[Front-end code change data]
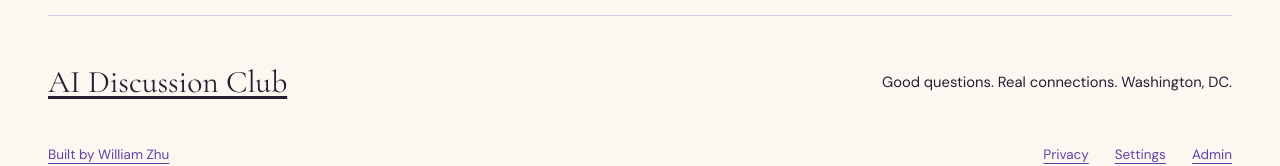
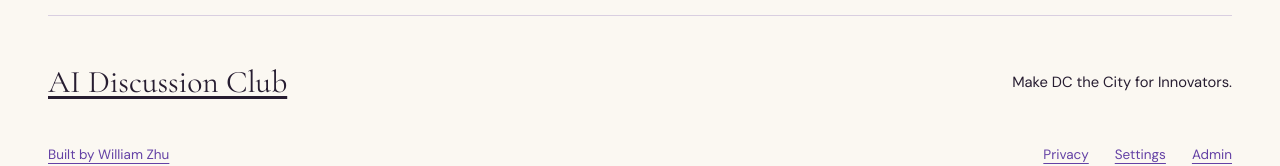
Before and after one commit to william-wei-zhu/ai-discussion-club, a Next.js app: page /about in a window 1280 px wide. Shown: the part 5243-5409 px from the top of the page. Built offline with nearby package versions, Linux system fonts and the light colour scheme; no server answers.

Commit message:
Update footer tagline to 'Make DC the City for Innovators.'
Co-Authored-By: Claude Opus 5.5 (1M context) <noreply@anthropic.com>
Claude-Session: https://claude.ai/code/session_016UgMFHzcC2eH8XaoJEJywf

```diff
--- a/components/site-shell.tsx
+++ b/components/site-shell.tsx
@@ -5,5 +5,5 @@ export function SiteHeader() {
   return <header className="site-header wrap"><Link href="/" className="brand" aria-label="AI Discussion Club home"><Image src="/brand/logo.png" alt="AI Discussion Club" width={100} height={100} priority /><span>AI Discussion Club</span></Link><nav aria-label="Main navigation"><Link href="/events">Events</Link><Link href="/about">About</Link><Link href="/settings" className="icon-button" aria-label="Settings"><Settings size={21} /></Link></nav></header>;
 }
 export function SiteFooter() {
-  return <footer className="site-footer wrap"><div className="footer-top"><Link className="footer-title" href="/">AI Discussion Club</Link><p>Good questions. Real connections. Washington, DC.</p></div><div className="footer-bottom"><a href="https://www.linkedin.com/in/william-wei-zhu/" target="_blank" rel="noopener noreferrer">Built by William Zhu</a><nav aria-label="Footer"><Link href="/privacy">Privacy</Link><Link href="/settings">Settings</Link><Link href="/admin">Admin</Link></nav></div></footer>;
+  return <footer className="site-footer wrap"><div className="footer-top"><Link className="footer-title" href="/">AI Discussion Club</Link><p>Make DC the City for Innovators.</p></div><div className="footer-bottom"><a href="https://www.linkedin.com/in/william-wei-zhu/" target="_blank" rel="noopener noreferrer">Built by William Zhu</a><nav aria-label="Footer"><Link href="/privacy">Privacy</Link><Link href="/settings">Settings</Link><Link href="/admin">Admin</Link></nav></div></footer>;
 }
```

--

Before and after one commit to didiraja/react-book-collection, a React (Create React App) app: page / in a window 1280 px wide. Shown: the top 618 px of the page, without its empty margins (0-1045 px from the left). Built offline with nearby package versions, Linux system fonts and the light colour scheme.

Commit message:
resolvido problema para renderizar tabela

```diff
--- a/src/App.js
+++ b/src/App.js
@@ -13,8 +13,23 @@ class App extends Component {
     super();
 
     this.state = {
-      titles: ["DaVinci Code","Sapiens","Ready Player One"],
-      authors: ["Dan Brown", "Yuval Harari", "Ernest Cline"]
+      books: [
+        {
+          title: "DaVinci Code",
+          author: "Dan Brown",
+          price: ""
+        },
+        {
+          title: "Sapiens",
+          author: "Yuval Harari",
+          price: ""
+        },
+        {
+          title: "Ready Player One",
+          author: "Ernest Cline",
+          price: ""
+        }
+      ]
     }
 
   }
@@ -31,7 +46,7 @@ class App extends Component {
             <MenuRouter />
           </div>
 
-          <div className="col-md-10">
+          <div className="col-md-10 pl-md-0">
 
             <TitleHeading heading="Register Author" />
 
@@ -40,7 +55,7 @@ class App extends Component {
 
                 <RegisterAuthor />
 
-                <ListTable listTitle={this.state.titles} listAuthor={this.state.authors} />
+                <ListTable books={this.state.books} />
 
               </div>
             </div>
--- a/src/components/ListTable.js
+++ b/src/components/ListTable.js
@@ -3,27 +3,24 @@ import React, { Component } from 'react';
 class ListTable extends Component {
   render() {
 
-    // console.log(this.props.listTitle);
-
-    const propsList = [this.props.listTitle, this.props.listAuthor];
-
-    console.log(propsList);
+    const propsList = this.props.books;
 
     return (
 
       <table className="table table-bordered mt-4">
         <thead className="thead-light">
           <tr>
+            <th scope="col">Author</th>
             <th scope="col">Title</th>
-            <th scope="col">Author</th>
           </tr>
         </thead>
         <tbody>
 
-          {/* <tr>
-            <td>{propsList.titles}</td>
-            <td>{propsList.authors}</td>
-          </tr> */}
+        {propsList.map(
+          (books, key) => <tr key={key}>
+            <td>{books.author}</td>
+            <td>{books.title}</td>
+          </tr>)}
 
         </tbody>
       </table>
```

The task:
For each line in the entries that contains the string "ListTable", make a copy.

Solution to the problem:
-                <ListTable listTitle={this.state.titles} listAuthor={this.state.authors} />
+                <ListTable books={this.state.books} />
--- a/src/components/ListTable.js
+++ b/src/components/ListTable.js
 class ListTable extends Component {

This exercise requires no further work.